Saguaro National Park is open between sunrise and sunset every day. Of course, times do vary with the seasons. This applies to both districts of Saguaro National Park.
Saguaro National Park Visitors Centers
The visitors centers in both districts of the park are open every day, 9am – 5pm Monday to Sunday, although both centers do close on Christmas Day (give ’em a break!)
Saguaro National Park – Seasons
Saguaro National Park is literally divided into two districts by the City of Tucson, which is the only major city which is located in the uplands of Arizona. You may have heard that deserts don’t have seasons, they’re just the same all year round, but actually this part of the Sonoran Desert (of which Saguaro National Park is a part) has not one, not two, not even four, but five seasons. Okay, that might sound a little too long and complicated, so we’ll just lump them together making two main seasons, and what to expect when you visit Saguaro National Park at each time of the year.
From Late Fall to Early Spring – Winter Season in Saguaro National Park
At this time of the year the daytime temperatures in Saguaro National Park can range anywhere between lows of the low 50’s and highs of the high 70’s making it just perfect for the many guided walks and informative talks around the park. Numerous activities are offered in the busiest seasons of Saguaro National Park, mainly November through to March, ranging from a gentle stroll to more strenuous hikes . . . something for everybody then!
From Late Spring to Early Fall – Summer Season in Saguaro National Park
As summer progresses the temperatures, as you might expect, begin to soar ranging from the mid-80’s right up to the low 100’s . . . that’s hot! The best time to experience the park at this time of year is as the day breaks, or alternatively disappears behind the distant mountains. Sunrise and sunset is awesome in Saguaro National Park.
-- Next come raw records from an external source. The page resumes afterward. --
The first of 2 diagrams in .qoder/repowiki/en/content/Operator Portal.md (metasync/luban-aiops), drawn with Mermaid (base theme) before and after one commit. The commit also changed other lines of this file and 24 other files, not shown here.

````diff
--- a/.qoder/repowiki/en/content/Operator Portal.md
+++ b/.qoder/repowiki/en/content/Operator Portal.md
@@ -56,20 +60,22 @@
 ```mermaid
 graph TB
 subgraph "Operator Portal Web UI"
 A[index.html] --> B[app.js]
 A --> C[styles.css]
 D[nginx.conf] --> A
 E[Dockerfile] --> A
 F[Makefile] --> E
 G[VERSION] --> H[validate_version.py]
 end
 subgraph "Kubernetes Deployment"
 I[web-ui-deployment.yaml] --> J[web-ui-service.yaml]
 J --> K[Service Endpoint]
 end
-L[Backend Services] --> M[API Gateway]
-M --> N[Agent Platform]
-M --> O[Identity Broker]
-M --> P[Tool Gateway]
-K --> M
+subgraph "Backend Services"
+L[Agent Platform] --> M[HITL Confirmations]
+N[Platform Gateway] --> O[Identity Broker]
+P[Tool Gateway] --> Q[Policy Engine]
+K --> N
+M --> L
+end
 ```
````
NOTE – You can no longer buy bottled water at Saguaro National Park, but there are water filling stations at both visitor centers as well as at the Rincon Mountain District ramada, so don’t forget to bring re-usable water bottles and fill ’em up whenever you get the chance . . . you can get mighty thirsty in the desert and it’s important that you don’t become dehydrated.